:: WHAT YOU ARE ASKED TO DO ::
Line count for "doesn": give how many lines in the data below contain it, with no other words.

:: ENTRIES PROVIDED ::

##############################

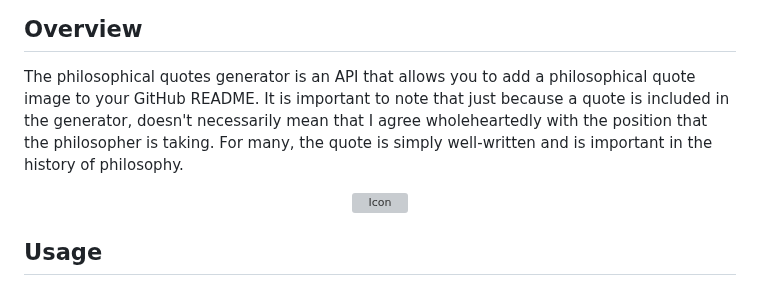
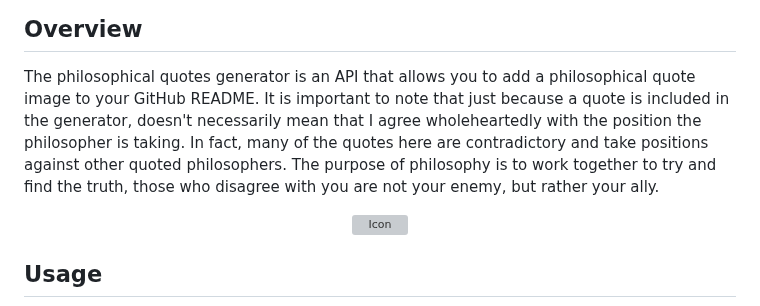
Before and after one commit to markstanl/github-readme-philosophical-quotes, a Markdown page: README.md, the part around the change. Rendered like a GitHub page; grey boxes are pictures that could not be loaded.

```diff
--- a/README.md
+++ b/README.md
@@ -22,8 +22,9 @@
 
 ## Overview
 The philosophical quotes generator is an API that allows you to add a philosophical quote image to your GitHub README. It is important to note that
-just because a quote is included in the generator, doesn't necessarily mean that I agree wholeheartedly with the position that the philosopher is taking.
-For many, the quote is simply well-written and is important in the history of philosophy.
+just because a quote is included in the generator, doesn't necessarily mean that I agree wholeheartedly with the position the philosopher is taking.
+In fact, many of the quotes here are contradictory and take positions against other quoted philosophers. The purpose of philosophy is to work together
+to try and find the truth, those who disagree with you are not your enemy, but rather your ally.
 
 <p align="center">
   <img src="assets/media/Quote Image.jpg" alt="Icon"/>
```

##############################

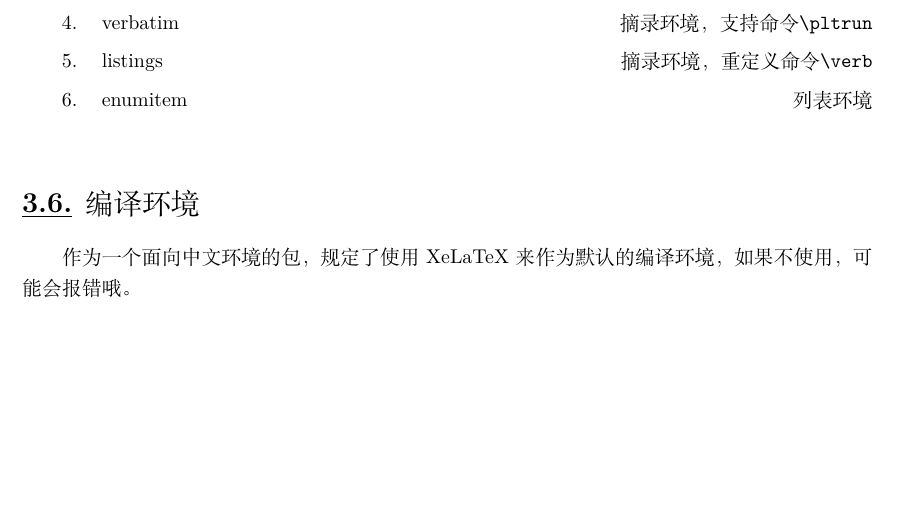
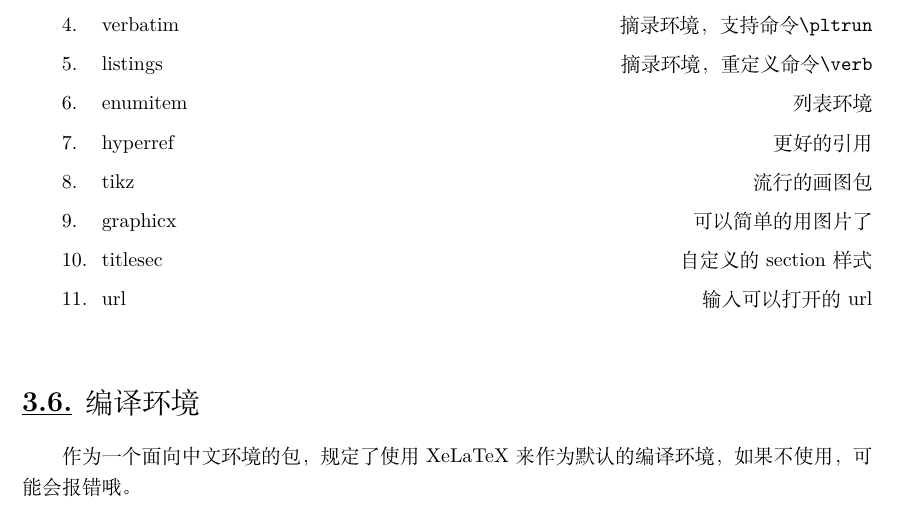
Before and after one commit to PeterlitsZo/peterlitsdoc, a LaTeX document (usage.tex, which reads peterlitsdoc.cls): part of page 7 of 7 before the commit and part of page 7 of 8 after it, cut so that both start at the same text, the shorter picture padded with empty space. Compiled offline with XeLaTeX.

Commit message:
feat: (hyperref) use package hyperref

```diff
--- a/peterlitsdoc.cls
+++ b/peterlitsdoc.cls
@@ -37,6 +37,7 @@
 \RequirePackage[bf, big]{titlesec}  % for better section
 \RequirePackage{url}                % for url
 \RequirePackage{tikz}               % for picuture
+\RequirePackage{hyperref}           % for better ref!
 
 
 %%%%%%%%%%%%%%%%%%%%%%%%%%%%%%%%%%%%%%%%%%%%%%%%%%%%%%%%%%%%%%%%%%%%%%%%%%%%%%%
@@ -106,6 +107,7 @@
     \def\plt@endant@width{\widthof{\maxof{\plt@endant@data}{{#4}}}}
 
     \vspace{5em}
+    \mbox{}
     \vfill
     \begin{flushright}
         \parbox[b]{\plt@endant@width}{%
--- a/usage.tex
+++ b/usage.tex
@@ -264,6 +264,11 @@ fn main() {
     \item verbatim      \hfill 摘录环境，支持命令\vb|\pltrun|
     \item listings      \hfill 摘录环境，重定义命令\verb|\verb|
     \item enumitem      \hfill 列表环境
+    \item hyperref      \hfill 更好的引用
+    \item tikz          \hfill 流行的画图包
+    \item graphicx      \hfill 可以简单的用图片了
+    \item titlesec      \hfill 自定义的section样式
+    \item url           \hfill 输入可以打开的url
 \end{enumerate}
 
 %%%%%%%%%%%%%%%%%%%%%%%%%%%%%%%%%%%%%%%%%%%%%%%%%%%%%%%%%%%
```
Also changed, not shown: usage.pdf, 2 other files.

##############################

:: RESPONSE AREA ::
2